Treasure or Trouble?  

Time to walk a Texas mile in Sam’s dusty boots … 

THE FEVER explores Sam’s obession with a seemingly unattainable dream.  Just how far would you go to feed your fever?  

A CURSE THAT BITES DEEP continues the story of Sam but this time there is a killer in the mix, and maybe a ghost or two. 

Remember … “if one searches really hard for something, often they’ll find it.  But the “it” they find may not be the something they were after.”

So, what’ll it be-Treasure or Trouble?  Or maybe a heaping helping of both!  
The books are available for Kindle, Nook, Kobo, iBooks, and in Paperback.  http://thefensk.com

The SHOES, Part 2

If we were having coffee today I’d have to beg forgiveness again because, well … I just have to give an update about the shoes.
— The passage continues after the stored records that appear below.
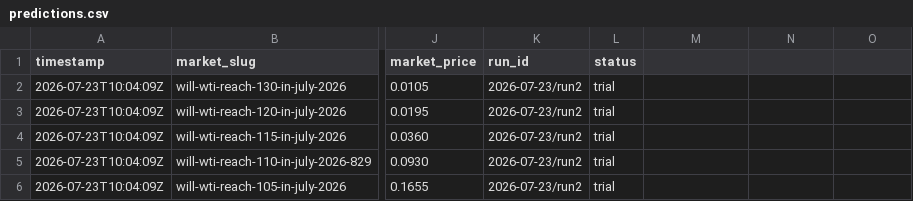
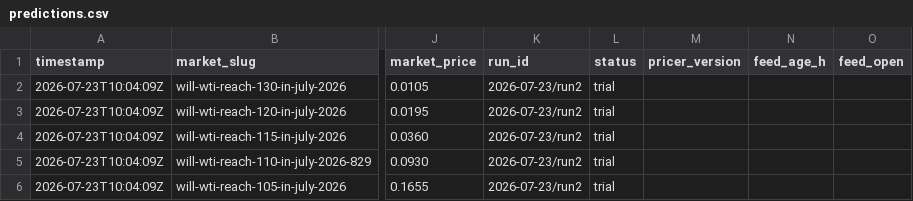
Before and after one commit to felix-andreas/orakel, a CSV file: predictions/predictions.csv, drawn as a sheet; only a part is shown, gaps mark what is left out; the diff names each change by its address in the sheet, - before the commit and + after, or states it on an @@ line.

```diff
--- a/predictions/predictions.csv
+++ b/predictions/predictions.csv
-M1: (empty)
+M1: pricer_version
-N1: (empty)
+N1: feed_age_h
-O1: (empty)
+O1: feed_open
```
Also changed, not shown: predictions/scores.csv, predictions/scores_detail.csv, 2 other files.
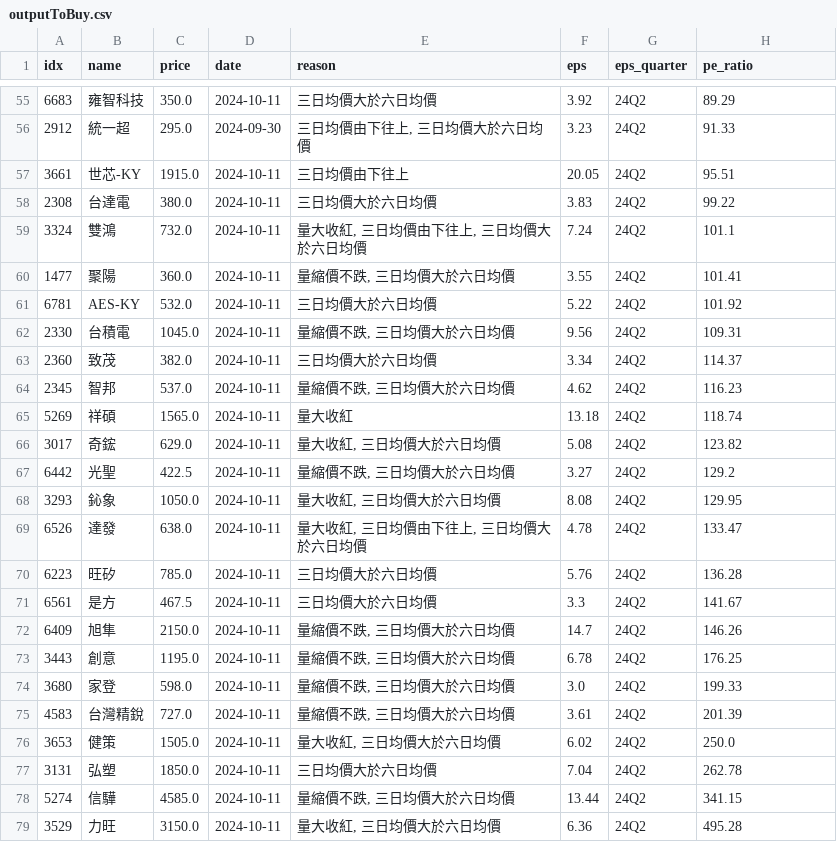
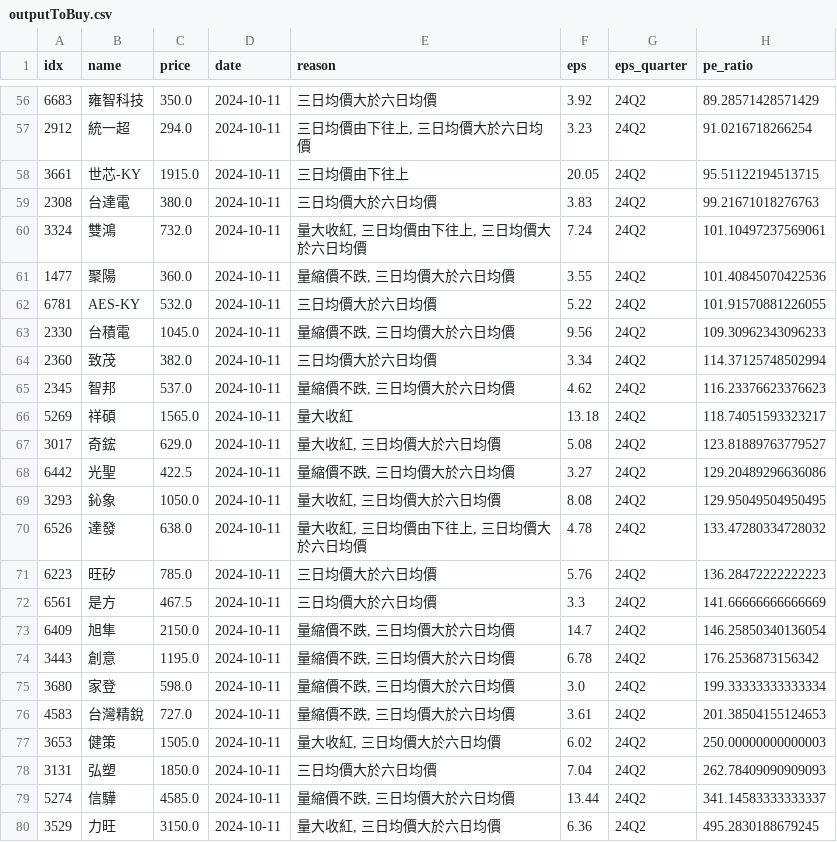
Before and after one commit to aplusman/twstock, a CSV file: data/outputToBuy.csv, drawn as a sheet; only a part is shown, gaps mark what is left out; the diff covers the shown part only.

```diff
--- a/data/outputToBuy.csv
+++ b/data/outputToBuy.csv
@@ -55,25 +56,25 @@ idx,name,price,date,reason,eps,eps_quarter,pe_ratio
-6683,雍智科技,350.0,2024-10-11,三日均價大於六日均價,3.92,24Q2,89.29
-2912,統一超,295.0,2024-09-30,"三日均價由下往上, 三日均價大於六日均價",3.23,24Q2,91.33
-3661,世芯-KY,1915.0,2024-10-11,三日均價由下往上,20.05,24Q2,95.51
-2308,台達電,380.0,2024-10-11,三日均價大於六日均價,3.83,24Q2,99.22
-3324,雙鴻,732.0,2024-10-11,"量大收紅, 三日均價由下往上, 三日均價大於六日均價",7.24,24Q2,101.1
-1477,聚陽,360.0,2024-10-11,"量縮價不跌, 三日均價大於六日均價",3.55,24Q2,101.41
-6781,AES-KY,532.0,2024-10-11,三日均價大於六日均價,5.22,24Q2,101.92
-2330,台積電,1045.0,2024-10-11,"量縮價不跌, 三日均價大於六日均價",9.56,24Q2,109.31
-2360,致茂,382.0,2024-10-11,三日均價大於六日均價,3.34,24Q2,114.37
-2345,智邦,537.0,2024-10-11,"量縮價不跌, 三日均價大於六日均價",4.62,24Q2,116.23
-5269,祥碩,1565.0,2024-10-11,量大收紅,13.18,24Q2,118.74
-3017,奇鋐,629.0,2024-10-11,"量大收紅, 三日均價大於六日均價",5.08,24Q2,123.82
-6442,光聖,422.5,2024-10-11,"量縮價不跌, 三日均價大於六日均價",3.27,24Q2,129.2
-3293,鈊象,1050.0,2024-10-11,"量大收紅, 三日均價大於六日均價",8.08,24Q2,129.95
-6526,達發,638.0,2024-10-11,"量大收紅, 三日均價由下往上, 三日均價大於六日均價",4.78,24Q2,133.47
-6223,旺矽,785.0,2024-10-11,三日均價大於六日均價,5.76,24Q2,136.28
-6561,是方,467.5,2024-10-11,三日均價大於六日均價,3.3,24Q2,141.67
-6409,旭隼,2150.0,2024-10-11,"量縮價不跌, 三日均價大於六日均價",14.7,24Q2,146.26
-3443,創意,1195.0,2024-10-11,"量縮價不跌, 三日均價大於六日均價",6.78,24Q2,176.25
-3680,家登,598.0,2024-10-11,"量縮價不跌, 三日均價大於六日均價",3.0,24Q2,199.33
-4583,台灣精銳,727.0,2024-10-11,"量縮價不跌, 三日均價大於六日均價",3.61,24Q2,201.39
-3653,健策,1505.0,2024-10-11,"量大收紅, 三日均價大於六日均價",6.02,24Q2,250.0
-3131,弘塑,1850.0,2024-10-11,三日均價大於六日均價,7.04,24Q2,262.78
-5274,信驊,4585.0,2024-10-11,"量縮價不跌, 三日均價大於六日均價",13.44,24Q2,341.15
-3529,力旺,3150.0,2024-10-11,"量大收紅, 三日均價大於六日均價",6.36,24Q2,495.28
+6683,雍智科技,350.0,2024-10-11,三日均價大於六日均價,3.92,24Q2,89.28571428571429
+2912,統一超,294.0,2024-10-11,"三日均價由下往上, 三日均價大於六日均價",3.23,24Q2,91.0216718266254
+3661,世芯-KY,1915.0,2024-10-11,三日均價由下往上,20.05,24Q2,95.51122194513715
+2308,台達電,380.0,2024-10-11,三日均價大於六日均價,3.83,24Q2,99.21671018276763
+3324,雙鴻,732.0,2024-10-11,"量大收紅, 三日均價由下往上, 三日均價大於六日均價",7.24,24Q2,101.10497237569061
+1477,聚陽,360.0,2024-10-11,"量縮價不跌, 三日均價大於六日均價",3.55,24Q2,101.40845070422536
+6781,AES-KY,532.0,2024-10-11,三日均價大於六日均價,5.22,24Q2,101.91570881226055
+2330,台積電,1045.0,2024-10-11,"量縮價不跌, 三日均價大於六日均價",9.56,24Q2,109.30962343096233
+2360,致茂,382.0,2024-10-11,三日均價大於六日均價,3.34,24Q2,114.37125748502994
+2345,智邦,537.0,2024-10-11,"量縮價不跌, 三日均價大於六日均價",4.62,24Q2,116.23376623376623
+5269,祥碩,1565.0,2024-10-11,量大收紅,13.18,24Q2,118.74051593323217
+3017,奇鋐,629.0,2024-10-11,"量大收紅, 三日均價大於六日均價",5.08,24Q2,123.81889763779527
+6442,光聖,422.5,2024-10-11,"量縮價不跌, 三日均價大於六日均價",3.27,24Q2,129.20489296636086
+3293,鈊象,1050.0,2024-10-11,"量大收紅, 三日均價大於六日均價",8.08,24Q2,129.95049504950495
+6526,達發,638.0,2024-10-11,"量大收紅, 三日均價由下往上, 三日均價大於六日均價",4.78,24Q2,133.47280334728032
+6223,旺矽,785.0,2024-10-11,三日均價大於六日均價,5.76,24Q2,136.28472222222223
+6561,是方,467.5,2024-10-11,三日均價大於六日均價,3.3,24Q2,141.66666666666669
+6409,旭隼,2150.0,2024-10-11,"量縮價不跌, 三日均價大於六日均價",14.7,24Q2,146.25850340136054
+3443,創意,1195.0,2024-10-11,"量縮價不跌, 三日均價大於六日均價",6.78,24Q2,176.2536873156342
+3680,家登,598.0,2024-10-11,"量縮價不跌, 三日均價大於六日均價",3.0,24Q2,199.33333333333334
+4583,台灣精銳,727.0,2024-10-11,"量縮價不跌, 三日均價大於六日均價",3.61,24Q2,201.38504155124653
+3653,健策,1505.0,2024-10-11,"量大收紅, 三日均價大於六日均價",6.02,24Q2,250.00000000000003
+3131,弘塑,1850.0,2024-10-11,三日均價大於六日均價,7.04,24Q2,262.78409090909093
+5274,信驊,4585.0,2024-10-11,"量縮價不跌, 三日均價大於六日均價",13.44,24Q2,341.14583333333337
+3529,力旺,3150.0,2024-10-11,"量大收紅, 三日均價大於六日均價",6.36,24Q2,495.2830188679245
```
Also changed, not shown: 1 added row and 52 edited cells elsewhere in this file.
I first mentioned the shoes last June, while they were still in the process of being transformed into the showpiece/centerpieces for our daughter’s upcoming nuptials.

To recap, Gretchen, my darling bride, took our daughter’s sweat-stained, ragged, worn-out pointe shoes, remnants from many years of intense dancing, and proceeded to turn them into works of art. To this end she used paint, decoupage, glue-on gems and flowers, and all manner of arts and crafty add-ons. She created about twenty unique pieces for this wedding.
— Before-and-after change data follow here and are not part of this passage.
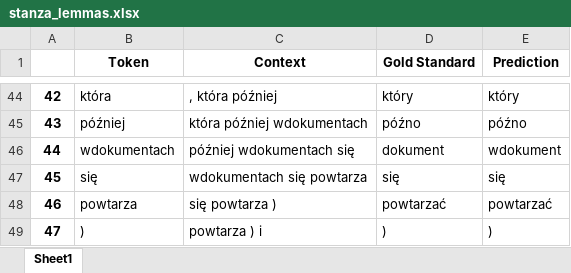
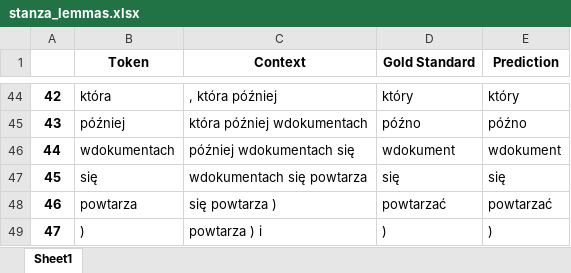
Before and after one commit to Turtilla/swe-ma-thesis, an Excel workbook: data/results/stanza_lemmas.xlsx, sheet Sheet1, drawn as a sheet; only a part is shown, gaps mark what is left out; values as stored, in another font and other column widths than the file's, no borders; the diff names each change by its address in the sheet, - before the commit and + after, or states it on an @@ line.

```diff
--- a/data/results/stanza_lemmas.xlsx (sheet Sheet1)
+++ b/data/results/stanza_lemmas.xlsx (sheet Sheet1)
-D46 (Gold Standard): dokument
+D46 (Gold Standard): wdokument
```
Also changed, not shown: data/mistakes/stanza_UPOS_mistakes.xlsx, data/mistakes/stanza_XPOS_mistakes.xlsx, 3 other files.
When the florist delivered the bouquets and boutonnieres he mentioned to me that  no centerpiece flowers were ordered and I showed him what we had instead … he was impressed.

Anyway, as you can see from the pictures, after she finished decorating all the shoes, the plan was to display them in a tall glass vase. After looking them over, she decided a little height was necessary, so each vase was elevated with an inverted glass heart dish. A dab of lace around the dish, a round table mirror, a little decorative border and a few  additional accents completed the centerpiece … I think it was a marvelous and unique idea and I am not alone. In looking at facebook postings of wedding pictures, everybody included multiple shots of different shoes.

The glass dishes were a little unstable as a platform and this required a late-breaking modification … we glued them, and very late at that, so we were quite fearful of the glue curing in a timely fashion. It made for tricky transportation because I did not feel safe boxing them … so I put them on the floorboard of the two cars we were driving with a little light padding around them … and tried not to take any sharp turns during the 170 mile trip to the venue. All arrived intact.

Like most wedding preparations, these shoes were just one of many details.

The wedding? Simply magical.img_6809

 

Thomas Fenske is a writer living in North Carolina. His latest novel, a Curse That Bites Deep has just been released. More info: http://thefensk.com

Don’t Take My Word For It

I’m stoked about my first teview.  It’s from the tometender review blog (a top-rated GoodReads reviewer!).  

http://tometender.blogspot.com/2016/10/a-curse-that-bites-deep-by-thomas-fenske.html?m=1&zx=ccdbf732a0f14b9b

A Curse That Bites Deep is available in paperback from Amazon or in eBook format from Amazon, Barnes&Noble, iBooks, Kobo, and Smashwords.  Buy links here … http://www.thefensk.com

Help me get rhe news out, please reblog!  

Book Release / Giveaway!

Judgement day

At long last, my second novel, A Curse That Bites Deep has been published.  To help celebrate the release, I’m giving away several kindle copies through Amazon.

Ah, as with most things associated with a curse, there’s a catch.  Follow me on Twitter.  Not a big deal, the giveaway will guide you.

Here’s the link: https://giveaway.amazon.com/p/21b5f6291cccaac8

 

If you happen to win, please favor me with a review.  If you don’t happen to win, hey, you can still be bitten by the curse, and $3.99 is not really that much … it’s likely cheaper than a latte.

More information at http://thefensk.com